Big Breakfast Beats Traditional 6-Meal Diabetes Diet

When you eat matters most when it comes to diet planning for people with type 2 diabetes.

It's all in the timing, according to researchers from Tel Aviv University who propose shifting the way you eat so you’re having the biggest meal of the day at breakfast and fewer calories for dinner,1 during a presentation at ENDO 2018, the 100th annual meeting of the Endocrine Society in Chicago, Illinois.

“When you eat matters much more than what you eat,” says Daniela Jakubowicz, MD, professor of medicine and a pediatric endocrinologist at the Wolfson Medical Center at Tel Aviv University in Israel, in sharing results of a study about the benefit of a high energy breakfast in people with type 2 diabetes who need insulin to help manage their blood sugar.

Move Calories to Earlier in the Day to Lose Weight

By flipping the amount of food you eat to earlier in the day—having 50% of your calories at breakfast, about 30% of your daily intake at lunch, and just 20% of your calories at dinner (some protein and vegetables but no starch)—participants have the ability to dramatically lessen the need for insulin and lose weight, in comparison to the typical diabetes-type diet in which food is consumed throughout the day.1

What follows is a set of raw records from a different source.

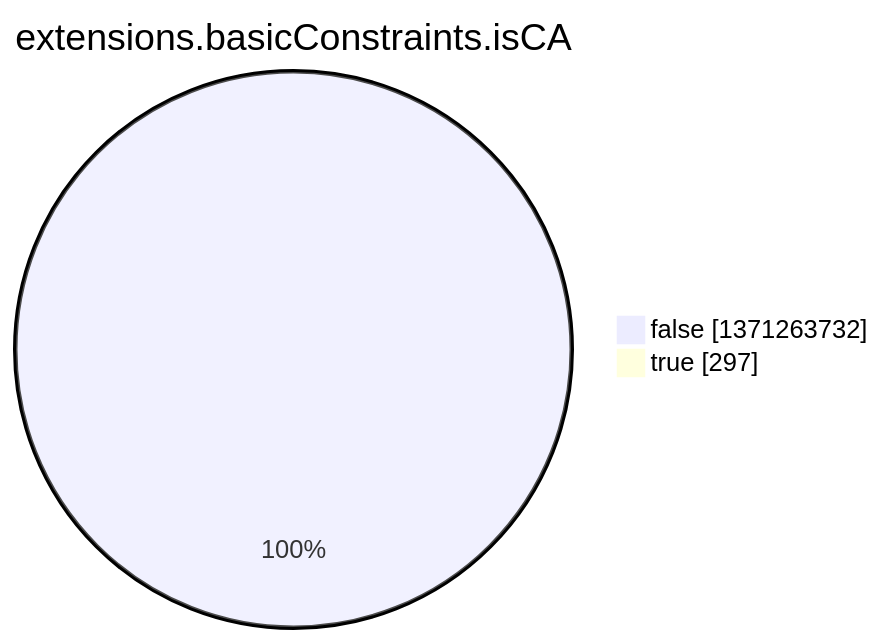
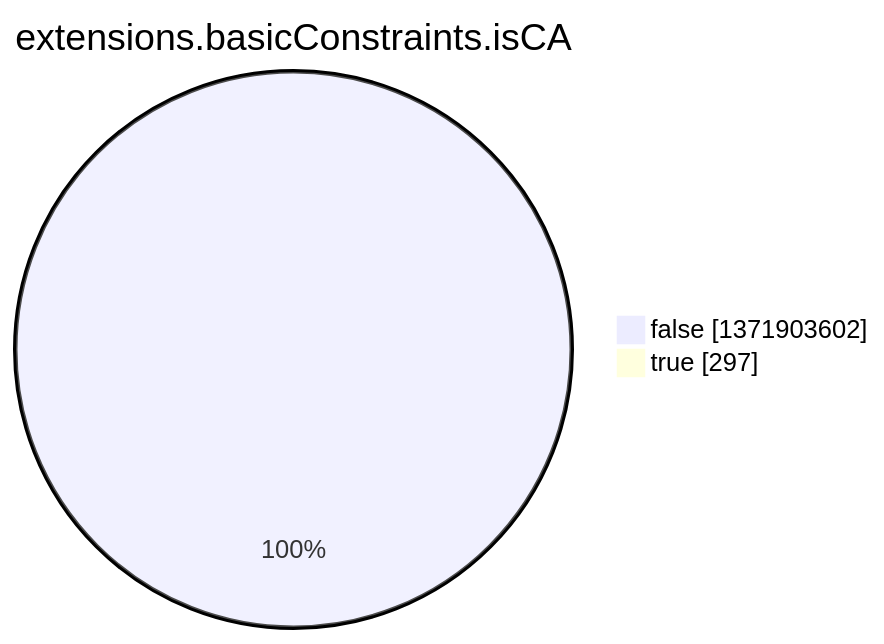
Before and after one commit to christiankrug/ctmonitor_visualization: the eighth of 15 diagrams in argon2022/README.md, drawn with Mermaid. The commit also changed other lines of this file, not shown here.

````diff
--- a/argon2022/README.md
+++ b/argon2022/README.md
@@ -2759,6 +2759,6 @@
 ```mermaid
 pie showData
 title extensions.basicConstraints.isCA
-"false" :1371263732
+"false" :1371903602
 "true" :297
 ```
````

“We know that people who eat in the evening have a tendency to gain weight, which may be because of the natural rise in glucose that occurs throughout the day and is highest in the evening,”2 says Dr. Jakubowicz, based on earlier research. “Since this scenario typically leads to a need for more insulin, which in turn prompts weight to climb, the result is a vicious cycle of more insulin and increasing weight.”

The good news, say these researchers, is that it matters very little what you eat if you are stuck in this cycle, and the way out may be to shift the timing of your meals so you're having a high energy breakfast and consuming most of your calories by about 3 pm. This is far different than the usual way most people eat—having the biggest meal in the evening when the body is already winding down.2

“This is a useful, non-pharmacologic treatment for anyone who requires insulin to manage their type 2 diabetes,” she tells EndocrineWeb, “Focusing on your meal schedule with tight restrictions on time but not on the composition of your diet will reduce feelings of hunger, lessen your need for insulin, and eliminate carbohydrate cravings.”

Eat During the Most Active Daytime Hours  

Dr. Jakubowicz and her team studied 29 men and women, with an average age of 69 years, who had obesity and type 2 diabetes requiring insulin. Over three months, they were randomly assigned to follow a meal plan with the same number of calories (~1800 calories), but the timing varied:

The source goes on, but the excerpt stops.